Deadlines for Congress to appropriate money to compensate black farmers as part of a discrimination settlement have come and gone.
Senate Republicans recently rejected a jobless benefits extension bill that included $1.2 billion for the farmers because the total package would have added $30 billion to the national debt.
Now the compensation is included an emergency war and disaster aid bill that passed the House of Representatives before the July 4 holiday and is headed toward the Senate for approval. But top-ranking Republican Sen. Thad Cochran has reportedly said the Senate probably won’t pass a war spending bill that includes unrelated provisions.
John Boyd, president of the National Black Farmers Association told the Richmond Times-Dispatch that the issue has gotten caught up in partisan politics.
Boyd also told the newspaper that he had spoken to GOP senators who were supportive of the issue, but did not want to vote for the larger benefits extension package.

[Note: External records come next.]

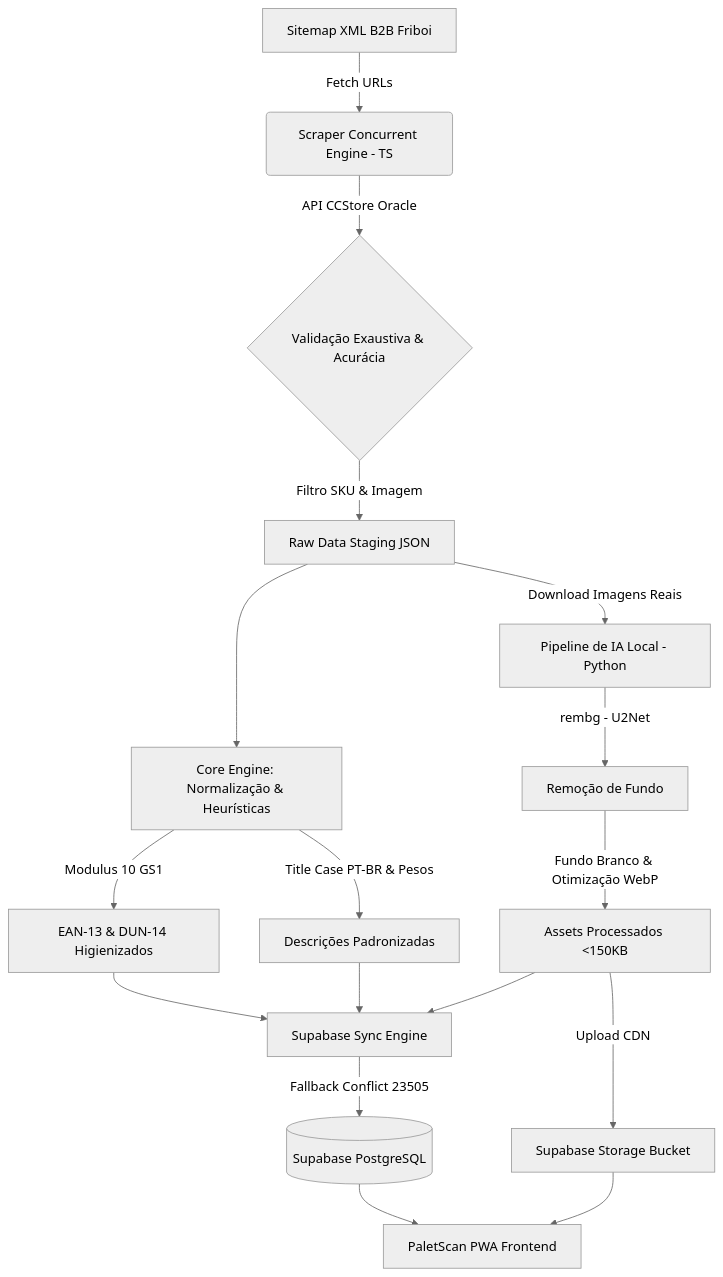
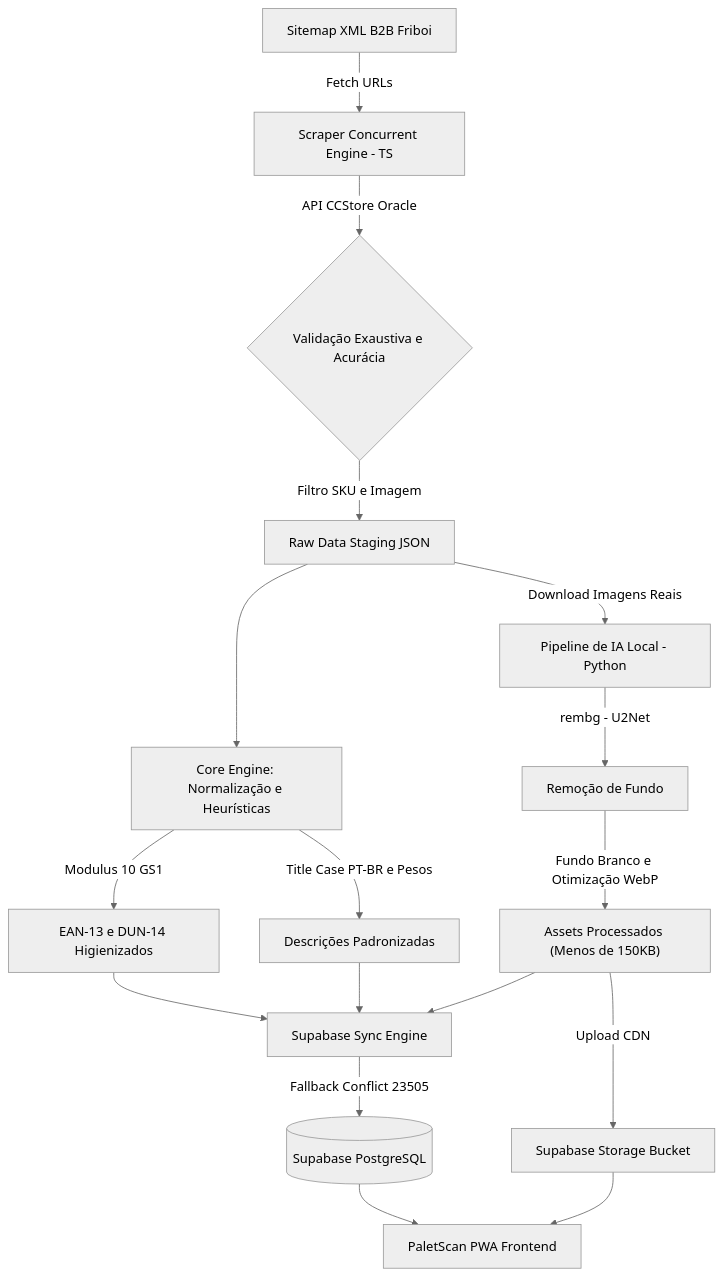
Before and after one commit to NaejBarbosa/paletscan-etl: the diagram in docs/index.md, drawn with Mermaid (neutral theme). The commit also changed other lines of this file and 5 other files, not shown here.

Commit message:
fix(docs): corrige sintaxe dos diagramas Mermaid escapando aspas e caracteres especiais

````diff
--- a/docs/index.md
+++ b/docs/index.md
@@ -19,16 +19,19 @@
 ```mermaid
 graph TD
-    A[Sitemap XML B2B Friboi] -->|Fetch URLs| B(Scraper Concurrent Engine - TS)
-    B -->|API CCStore Oracle| C{Validação Exaustiva & Acurácia}
-    C -->|Filtro SKU & Imagem| D[Raw Data Staging JSON]
-    D --> E[Core Engine: Normalização & Heurísticas]
-    E -->|Modulus 10 GS1| F[EAN-13 & DUN-14 Higienizados]
-    E -->|Title Case PT-BR & Pesos| G[Descrições Padronizadas]
-    D -->|Download Imagens Reais| H[Pipeline de IA Local - Python]
-    H -->|rembg - U2Net| I[Remoção de Fundo]
-    I -->|Fundo Branco & Otimização WebP| J[Assets Processados <150KB]
-    F & G & J --> K[Supabase Sync Engine]
-    K -->|Fallback Conflict 23505| L[(Supabase PostgreSQL)]
-    J -->|Upload CDN| M[Supabase Storage Bucket]
-    L & M --> N[PaletScan PWA Frontend]
+    A["Sitemap XML B2B Friboi"] -->|Fetch URLs| B["Scraper Concurrent Engine - TS"]
+    B -->|API CCStore Oracle| C{"Validação Exaustiva e Acurácia"}
+    C -->|Filtro SKU e Imagem| D["Raw Data Staging JSON"]
+    D --> E["Core Engine: Normalização e Heurísticas"]
+    E -->|Modulus 10 GS1| F["EAN-13 e DUN-14 Higienizados"]
+    E -->|Title Case PT-BR e Pesos| G["Descrições Padronizadas"]
+    D -->|Download Imagens Reais| H["Pipeline de IA Local - Python"]
+    H -->|rembg - U2Net| I["Remoção de Fundo"]
+    I -->|Fundo Branco e Otimização WebP| J["Assets Processados (Menos de 150KB)"]
+    J -->|Upload CDN| M["Supabase Storage Bucket"]
+    F --> K["Supabase Sync Engine"]
+    G --> K
+    J --> K
+    K -->|Fallback Conflict 23505| L[("Supabase PostgreSQL")]
+    L --> N["PaletScan PWA Frontend"]
+    M --> N
 ```
````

“I’ve always thought that I could get the bill through Congress on a freestanding vote,” he added. “I still believe that.”
A federal court found in favor of the farmers in the lawsuit against the U.S. Department of Agriculture more than 10 years ago and more than $1 billion in debt relief and payments were awarded. The new settlement — known as Pigford II — will compensate thousands of farmers who missed the filing deadline.
The settlement is the largest civil rights payout in history.